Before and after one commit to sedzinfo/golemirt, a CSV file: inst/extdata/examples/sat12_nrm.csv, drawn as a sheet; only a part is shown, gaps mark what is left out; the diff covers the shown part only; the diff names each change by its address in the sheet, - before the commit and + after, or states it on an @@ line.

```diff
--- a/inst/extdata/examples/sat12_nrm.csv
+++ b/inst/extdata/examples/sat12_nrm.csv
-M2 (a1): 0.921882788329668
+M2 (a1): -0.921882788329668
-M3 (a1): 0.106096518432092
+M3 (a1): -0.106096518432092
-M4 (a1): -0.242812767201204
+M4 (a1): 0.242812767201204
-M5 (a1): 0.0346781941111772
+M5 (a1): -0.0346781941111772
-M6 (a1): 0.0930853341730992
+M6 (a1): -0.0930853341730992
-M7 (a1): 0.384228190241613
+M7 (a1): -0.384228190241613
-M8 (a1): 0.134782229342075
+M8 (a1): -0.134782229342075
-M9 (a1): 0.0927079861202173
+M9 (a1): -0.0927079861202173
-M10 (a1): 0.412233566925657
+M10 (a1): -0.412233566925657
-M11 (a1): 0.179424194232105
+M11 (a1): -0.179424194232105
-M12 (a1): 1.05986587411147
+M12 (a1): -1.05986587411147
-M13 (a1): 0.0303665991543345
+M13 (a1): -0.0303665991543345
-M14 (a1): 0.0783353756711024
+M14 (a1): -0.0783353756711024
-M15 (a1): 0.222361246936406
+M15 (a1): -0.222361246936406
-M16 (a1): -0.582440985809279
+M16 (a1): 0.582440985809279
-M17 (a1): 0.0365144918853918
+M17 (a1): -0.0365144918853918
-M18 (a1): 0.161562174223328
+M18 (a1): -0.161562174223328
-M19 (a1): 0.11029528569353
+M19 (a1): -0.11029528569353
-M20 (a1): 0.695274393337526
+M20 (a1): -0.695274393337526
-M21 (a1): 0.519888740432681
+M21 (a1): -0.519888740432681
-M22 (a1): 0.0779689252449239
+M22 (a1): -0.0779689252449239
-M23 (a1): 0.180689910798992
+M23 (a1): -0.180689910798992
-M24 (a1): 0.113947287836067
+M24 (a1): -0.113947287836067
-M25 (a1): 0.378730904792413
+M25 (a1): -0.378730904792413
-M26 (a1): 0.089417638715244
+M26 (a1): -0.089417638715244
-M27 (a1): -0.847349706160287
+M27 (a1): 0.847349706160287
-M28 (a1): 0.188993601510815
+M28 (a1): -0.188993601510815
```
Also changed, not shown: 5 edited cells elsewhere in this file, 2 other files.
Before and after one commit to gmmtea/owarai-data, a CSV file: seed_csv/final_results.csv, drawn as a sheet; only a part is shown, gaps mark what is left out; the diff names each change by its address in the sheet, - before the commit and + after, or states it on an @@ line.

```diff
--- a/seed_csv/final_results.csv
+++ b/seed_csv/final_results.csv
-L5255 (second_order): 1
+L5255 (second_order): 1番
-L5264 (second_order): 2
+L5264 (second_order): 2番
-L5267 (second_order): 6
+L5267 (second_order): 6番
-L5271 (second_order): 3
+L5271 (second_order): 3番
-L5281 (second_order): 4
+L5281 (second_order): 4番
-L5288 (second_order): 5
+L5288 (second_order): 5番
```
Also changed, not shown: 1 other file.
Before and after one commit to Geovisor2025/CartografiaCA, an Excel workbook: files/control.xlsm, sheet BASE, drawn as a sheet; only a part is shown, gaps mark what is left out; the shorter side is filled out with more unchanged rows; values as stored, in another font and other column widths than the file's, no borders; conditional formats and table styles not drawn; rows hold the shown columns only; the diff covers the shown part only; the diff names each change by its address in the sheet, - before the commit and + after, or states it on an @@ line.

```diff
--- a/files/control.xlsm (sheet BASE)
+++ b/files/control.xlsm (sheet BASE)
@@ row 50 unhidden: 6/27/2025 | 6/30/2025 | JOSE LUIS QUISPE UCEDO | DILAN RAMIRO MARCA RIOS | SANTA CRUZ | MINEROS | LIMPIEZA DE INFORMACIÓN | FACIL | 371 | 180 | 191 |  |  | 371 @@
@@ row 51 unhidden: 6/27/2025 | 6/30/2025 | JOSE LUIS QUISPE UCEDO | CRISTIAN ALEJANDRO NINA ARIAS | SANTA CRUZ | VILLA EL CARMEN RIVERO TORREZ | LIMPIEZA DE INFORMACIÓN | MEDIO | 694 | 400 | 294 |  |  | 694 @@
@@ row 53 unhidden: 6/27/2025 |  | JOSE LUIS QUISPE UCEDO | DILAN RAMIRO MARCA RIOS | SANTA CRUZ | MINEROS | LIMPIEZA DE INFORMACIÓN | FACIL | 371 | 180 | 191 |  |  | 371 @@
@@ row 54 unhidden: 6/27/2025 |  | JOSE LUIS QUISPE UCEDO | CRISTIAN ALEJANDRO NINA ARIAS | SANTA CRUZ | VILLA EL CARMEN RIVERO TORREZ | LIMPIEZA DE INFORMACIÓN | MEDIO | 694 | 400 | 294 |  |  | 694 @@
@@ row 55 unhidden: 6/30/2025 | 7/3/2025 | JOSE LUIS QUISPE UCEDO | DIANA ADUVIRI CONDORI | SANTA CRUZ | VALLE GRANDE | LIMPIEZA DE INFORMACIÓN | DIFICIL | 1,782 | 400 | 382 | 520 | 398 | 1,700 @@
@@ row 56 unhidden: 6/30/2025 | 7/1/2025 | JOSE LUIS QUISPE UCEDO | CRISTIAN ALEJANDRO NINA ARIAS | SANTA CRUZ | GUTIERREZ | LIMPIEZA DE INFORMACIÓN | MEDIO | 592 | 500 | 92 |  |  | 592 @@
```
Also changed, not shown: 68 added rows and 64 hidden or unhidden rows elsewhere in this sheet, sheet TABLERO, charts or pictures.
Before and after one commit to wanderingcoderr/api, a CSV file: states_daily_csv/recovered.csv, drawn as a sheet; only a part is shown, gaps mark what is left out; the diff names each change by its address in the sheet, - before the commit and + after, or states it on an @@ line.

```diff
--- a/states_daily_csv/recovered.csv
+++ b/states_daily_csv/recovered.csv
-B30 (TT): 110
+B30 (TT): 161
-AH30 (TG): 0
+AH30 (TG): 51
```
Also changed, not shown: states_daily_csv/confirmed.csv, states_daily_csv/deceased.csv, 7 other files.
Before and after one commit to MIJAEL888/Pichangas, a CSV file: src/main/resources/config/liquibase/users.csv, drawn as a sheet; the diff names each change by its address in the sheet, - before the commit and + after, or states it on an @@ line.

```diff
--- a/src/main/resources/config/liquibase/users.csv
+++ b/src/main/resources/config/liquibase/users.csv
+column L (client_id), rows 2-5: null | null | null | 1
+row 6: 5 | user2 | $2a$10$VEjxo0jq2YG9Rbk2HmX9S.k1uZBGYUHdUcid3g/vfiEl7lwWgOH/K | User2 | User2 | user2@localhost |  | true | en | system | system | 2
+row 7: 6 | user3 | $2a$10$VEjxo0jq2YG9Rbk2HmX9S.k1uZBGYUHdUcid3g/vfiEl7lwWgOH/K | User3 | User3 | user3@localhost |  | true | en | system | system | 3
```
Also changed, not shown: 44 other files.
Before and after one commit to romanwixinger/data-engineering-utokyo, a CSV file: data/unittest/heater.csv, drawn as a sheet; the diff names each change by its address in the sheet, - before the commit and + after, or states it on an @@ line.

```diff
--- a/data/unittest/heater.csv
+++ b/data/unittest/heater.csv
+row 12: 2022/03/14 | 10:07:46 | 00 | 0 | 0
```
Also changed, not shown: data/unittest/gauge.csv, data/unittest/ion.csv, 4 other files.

WHAT YOU HAVE TO DO >>
Repeat every entry exactly, leaving nothing out.

TASK OUTPUT >>
Before and after one commit to sedzinfo/golemirt, a CSV file: inst/extdata/examples/sat12_nrm.csv, drawn as a sheet; only a part is shown, gaps mark what is left out; the diff covers the shown part only; the diff names each change by its address in the sheet, - before the commit and + after, or states it on an @@ line.

```diff
--- a/inst/extdata/examples/sat12_nrm.csv
+++ b/inst/extdata/examples/sat12_nrm.csv
-M2 (a1): 0.921882788329668
+M2 (a1): -0.921882788329668
-M3 (a1): 0.106096518432092
+M3 (a1): -0.106096518432092
-M4 (a1): -0.242812767201204
+M4 (a1): 0.242812767201204
-M5 (a1): 0.0346781941111772
+M5 (a1): -0.0346781941111772
-M6 (a1): 0.0930853341730992
+M6 (a1): -0.0930853341730992
-M7 (a1): 0.384228190241613
+M7 (a1): -0.384228190241613
-M8 (a1): 0.134782229342075
+M8 (a1): -0.134782229342075
-M9 (a1): 0.0927079861202173
+M9 (a1): -0.0927079861202173
-M10 (a1): 0.412233566925657
+M10 (a1): -0.412233566925657
-M11 (a1): 0.179424194232105
+M11 (a1): -0.179424194232105
-M12 (a1): 1.05986587411147
+M12 (a1): -1.05986587411147
-M13 (a1): 0.0303665991543345
+M13 (a1): -0.0303665991543345
-M14 (a1): 0.0783353756711024
+M14 (a1): -0.0783353756711024
-M15 (a1): 0.222361246936406
+M15 (a1): -0.222361246936406
-M16 (a1): -0.582440985809279
+M16 (a1): 0.582440985809279
-M17 (a1): 0.0365144918853918
+M17 (a1): -0.0365144918853918
-M18 (a1): 0.161562174223328
+M18 (a1): -0.161562174223328
-M19 (a1): 0.11029528569353
+M19 (a1): -0.11029528569353
-M20 (a1): 0.695274393337526
+M20 (a1): -0.695274393337526
-M21 (a1): 0.519888740432681
+M21 (a1): -0.519888740432681
-M22 (a1): 0.0779689252449239
+M22 (a1): -0.0779689252449239
-M23 (a1): 0.180689910798992
+M23 (a1): -0.180689910798992
-M24 (a1): 0.113947287836067
+M24 (a1): -0.113947287836067
-M25 (a1): 0.378730904792413
+M25 (a1): -0.378730904792413
-M26 (a1): 0.089417638715244
+M26 (a1): -0.089417638715244
-M27 (a1): -0.847349706160287
+M27 (a1): 0.847349706160287
-M28 (a1): 0.188993601510815
+M28 (a1): -0.188993601510815
```
Also changed, not shown: 5 edited cells elsewhere in this file, 2 other files.
Before and after one commit to gmmtea/owarai-data, a CSV file: seed_csv/final_results.csv, drawn as a sheet; only a part is shown, gaps mark what is left out; the diff names each change by its address in the sheet, - before the commit and + after, or states it on an @@ line.

```diff
--- a/seed_csv/final_results.csv
+++ b/seed_csv/final_results.csv
-L5255 (second_order): 1
+L5255 (second_order): 1番
-L5264 (second_order): 2
+L5264 (second_order): 2番
-L5267 (second_order): 6
+L5267 (second_order): 6番
-L5271 (second_order): 3
+L5271 (second_order): 3番
-L5281 (second_order): 4
+L5281 (second_order): 4番
-L5288 (second_order): 5
+L5288 (second_order): 5番
```
Also changed, not shown: 1 other file.
Before and after one commit to Geovisor2025/CartografiaCA, an Excel workbook: files/control.xlsm, sheet BASE, drawn as a sheet; only a part is shown, gaps mark what is left out; the shorter side is filled out with more unchanged rows; values as stored, in another font and other column widths than the file's, no borders; conditional formats and table styles not drawn; rows hold the shown columns only; the diff covers the shown part only; the diff names each change by its address in the sheet, - before the commit and + after, or states it on an @@ line.

```diff
--- a/files/control.xlsm (sheet BASE)
+++ b/files/control.xlsm (sheet BASE)
@@ row 50 unhidden: 6/27/2025 | 6/30/2025 | JOSE LUIS QUISPE UCEDO | DILAN RAMIRO MARCA RIOS | SANTA CRUZ | MINEROS | LIMPIEZA DE INFORMACIÓN | FACIL | 371 | 180 | 191 |  |  | 371 @@
@@ row 51 unhidden: 6/27/2025 | 6/30/2025 | JOSE LUIS QUISPE UCEDO | CRISTIAN ALEJANDRO NINA ARIAS | SANTA CRUZ | VILLA EL CARMEN RIVERO TORREZ | LIMPIEZA DE INFORMACIÓN | MEDIO | 694 | 400 | 294 |  |  | 694 @@
@@ row 53 unhidden: 6/27/2025 |  | JOSE LUIS QUISPE UCEDO | DILAN RAMIRO MARCA RIOS | SANTA CRUZ | MINEROS | LIMPIEZA DE INFORMACIÓN | FACIL | 371 | 180 | 191 |  |  | 371 @@
@@ row 54 unhidden: 6/27/2025 |  | JOSE LUIS QUISPE UCEDO | CRISTIAN ALEJANDRO NINA ARIAS | SANTA CRUZ | VILLA EL CARMEN RIVERO TORREZ | LIMPIEZA DE INFORMACIÓN | MEDIO | 694 | 400 | 294 |  |  | 694 @@
@@ row 55 unhidden: 6/30/2025 | 7/3/2025 | JOSE LUIS QUISPE UCEDO | DIANA ADUVIRI CONDORI | SANTA CRUZ | VALLE GRANDE | LIMPIEZA DE INFORMACIÓN | DIFICIL | 1,782 | 400 | 382 | 520 | 398 | 1,700 @@
@@ row 56 unhidden: 6/30/2025 | 7/1/2025 | JOSE LUIS QUISPE UCEDO | CRISTIAN ALEJANDRO NINA ARIAS | SANTA CRUZ | GUTIERREZ | LIMPIEZA DE INFORMACIÓN | MEDIO | 592 | 500 | 92 |  |  | 592 @@
```
Also changed, not shown: 68 added rows and 64 hidden or unhidden rows elsewhere in this sheet, sheet TABLERO, charts or pictures.
Before and after one commit to wanderingcoderr/api, a CSV file: states_daily_csv/recovered.csv, drawn as a sheet; only a part is shown, gaps mark what is left out; the diff names each change by its address in the sheet, - before the commit and + after, or states it on an @@ line.

```diff
--- a/states_daily_csv/recovered.csv
+++ b/states_daily_csv/recovered.csv
-B30 (TT): 110
+B30 (TT): 161
-AH30 (TG): 0
+AH30 (TG): 51
```
Also changed, not shown: states_daily_csv/confirmed.csv, states_daily_csv/deceased.csv, 7 other files.
Before and after one commit to MIJAEL888/Pichangas, a CSV file: src/main/resources/config/liquibase/users.csv, drawn as a sheet; the diff names each change by its address in the sheet, - before the commit and + after, or states it on an @@ line.

```diff
--- a/src/main/resources/config/liquibase/users.csv
+++ b/src/main/resources/config/liquibase/users.csv
+column L (client_id), rows 2-5: null | null | null | 1
+row 6: 5 | user2 | $2a$10$VEjxo0jq2YG9Rbk2HmX9S.k1uZBGYUHdUcid3g/vfiEl7lwWgOH/K | User2 | User2 | user2@localhost |  | true | en | system | system | 2
+row 7: 6 | user3 | $2a$10$VEjxo0jq2YG9Rbk2HmX9S.k1uZBGYUHdUcid3g/vfiEl7lwWgOH/K | User3 | User3 | user3@localhost |  | true | en | system | system | 3
```
Also changed, not shown: 44 other files.
Before and after one commit to romanwixinger/data-engineering-utokyo, a CSV file: data/unittest/heater.csv, drawn as a sheet; the diff names each change by its address in the sheet, - before the commit and + after, or states it on an @@ line.

```diff
--- a/data/unittest/heater.csv
+++ b/data/unittest/heater.csv
+row 12: 2022/03/14 | 10:07:46 | 00 | 0 | 0
```
Also changed, not shown: data/unittest/gauge.csv, data/unittest/ion.csv, 4 other files.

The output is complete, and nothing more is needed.